IMCO Recycling plans to double capacity at its Saginaw, Michigan, aluminium alloys plant to about 280 million pounds annually to boost shipments to General Motors.

According to Reuters, IMCO said the expansion was a move to increase its participation in the transportation sector, the aluminium market’s largest and fastest-growing segment.

The two companies agreed to the boost in volume in a recently signed amendment to a 13-year contract announced in 1999, IMCO said in a statement cited by the news agency which added that the plant is expected to start ramping up capacity by the end of 2004.

IMCO spokesman Paul Dufour told Reuters that the plant’s capacity in total will be around 280 million pounds of aluminium alloy products, solely produced for GM.
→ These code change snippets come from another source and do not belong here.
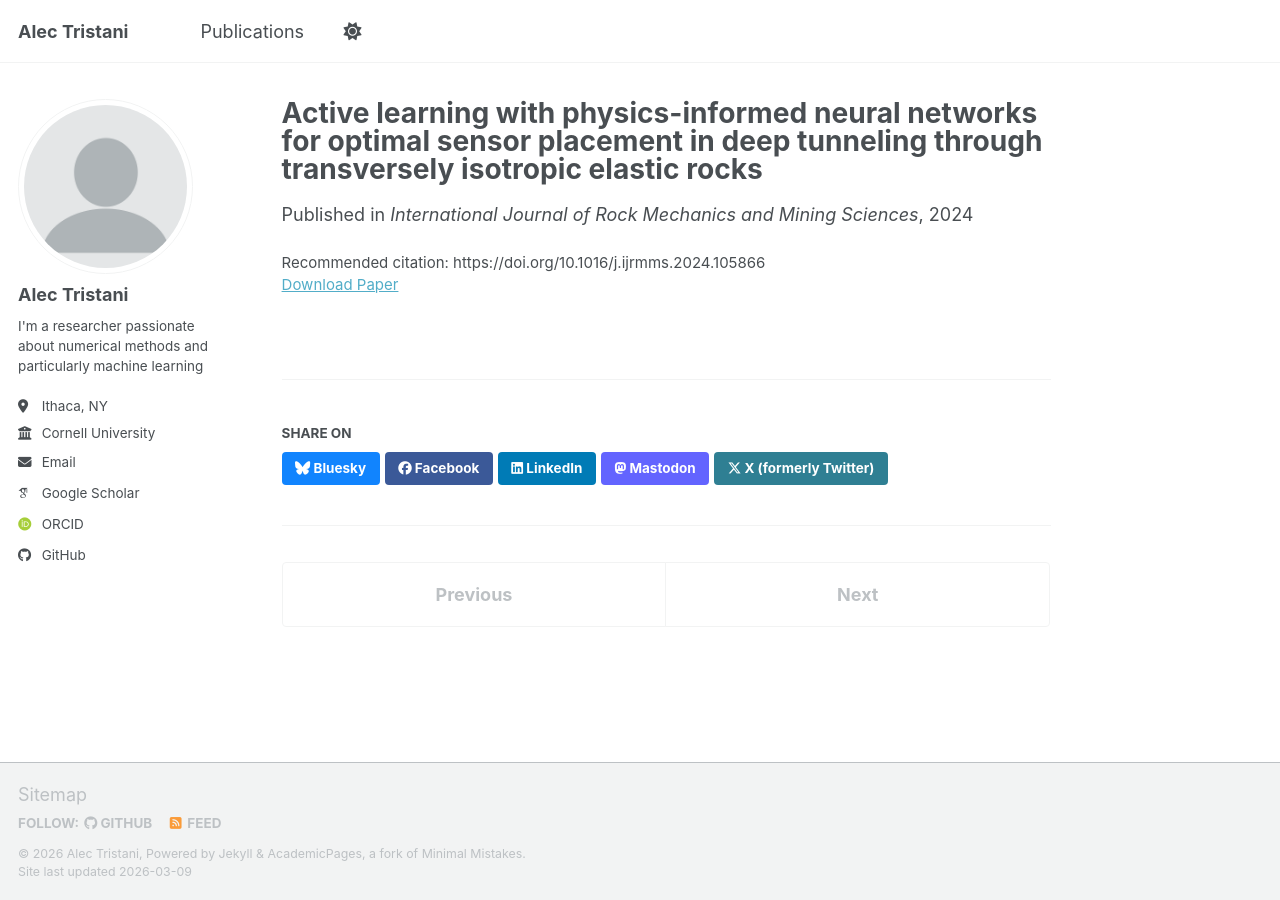
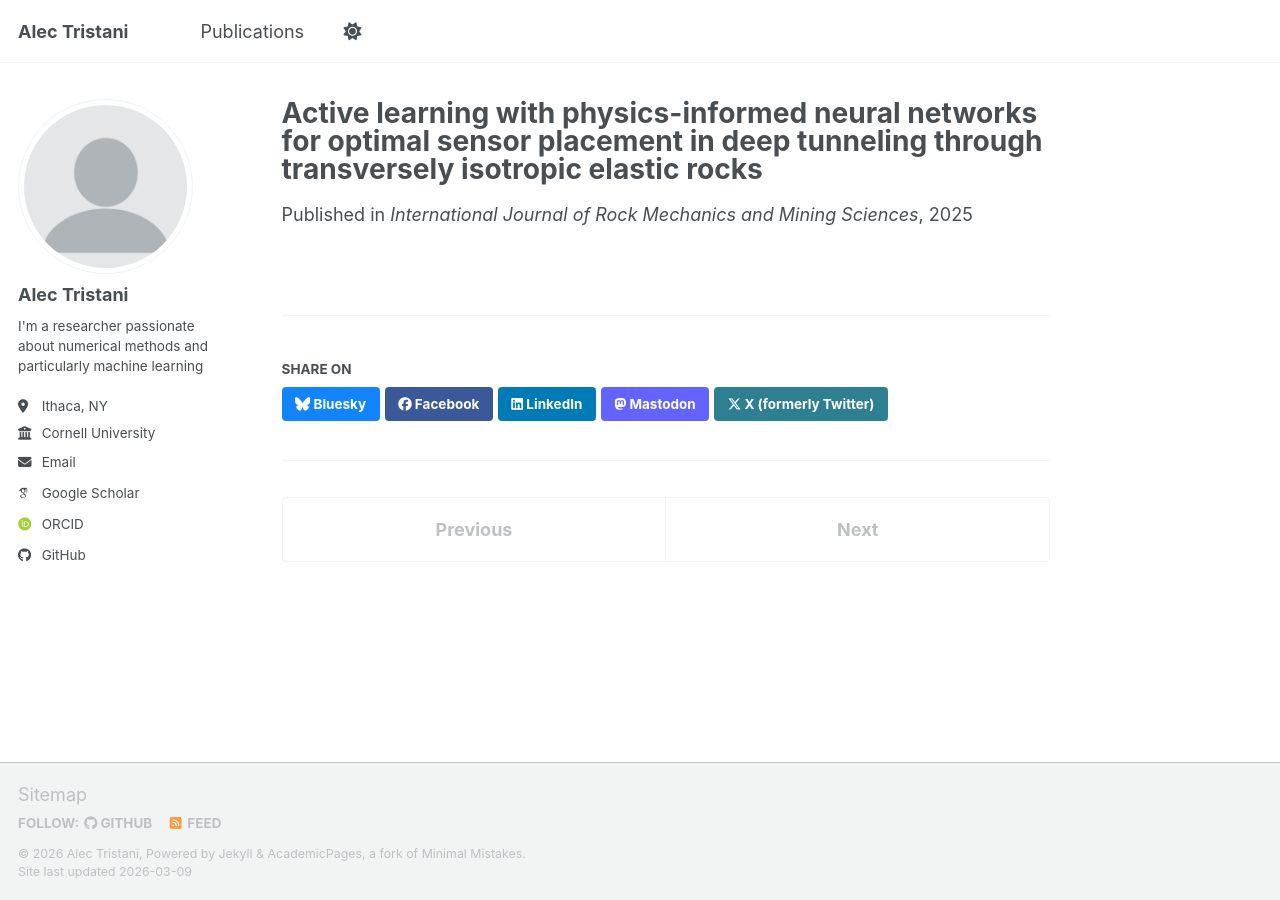
Before and after one commit to Alec-YT/Alec-YT.github.io, a Jekyll site: the page built from _publications/2025-11-Active-Learning-number-1.md, in a window 1280 px wide. Built offline with Jekyll 4.4.1, drawn with Linux system fonts in a browser that asks for light colours; some web fonts are replaced; a script bundle is joined from its source files by our own code; library files that are not in the unit come from our copies.

Commit message:
Update 2025-11-Active-Learning-number-1.md

```diff
--- a/_publications/2025-11-Active-Learning-number-1.md
+++ b/_publications/2025-11-Active-Learning-number-1.md
@@ -6,7 +6,7 @@
 header:
   teaser: "publications/u_var_current_next_step_2_extensometer_mode.png"
 excerpt: 'We train a physics-informed neural network using active learning to query the most informative sensors while excavating a tunnel in a transversely isotropic ground. The methodology shows an excellent performance and is robust to small to moderate amounts of noise in the data. '
-date: 2024-10-15
+date: 2025-12-15
 venue: 'International Journal of Rock Mechanics and Mining Sciences'
 paperurl: 'https://arxiv.org/abs/2511.20574'
 bibtex: |
@@ -17,6 +17,5 @@
     journal={arXiv preprint 2511.20574},
     doi={10.48550/arXiv.2511.20574},
   }
-citation: 'https://doi.org/10.1016/j.ijrmms.2024.105866'
-code: 'https://github.com/Alec-YT/AL-Tunnel'
+codeurl: 'https://github.com/Alec-YT/AL-Tunnel'
 ---
```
IMCO chairman and CEO Don Ingram reportedly said in the statement, “With this new supply requirement, IMCO will add additional melting, processing and environmental equipment at our Saginaw plant in order to provide the increased alloys shipments.”

GM and other carmakers are increasing their use of aluminium to minimise vehicles’ weight while maintaining their size, IMCO reportedly said, “thus satisfying customer preferences while reducing fuel usage and greenhouse gas emissions.”

Aluminum-intensive vehicles provide better acceleration, braking, and handling, IMCO said, according to Reuters.

The company reportedly noted that in North America over the past 12 years, the use of aluminium has doubled in cars and tripled in SUVs, light trucks and minivans.

Reuters noted that IMCO Recycling, headquartered in Irving, Texas, is one of the world’s largest recyclers of aluminium and zinc and has 21 plants in the United States and five international plants located in Brazil, Germany, Mexico and Wales.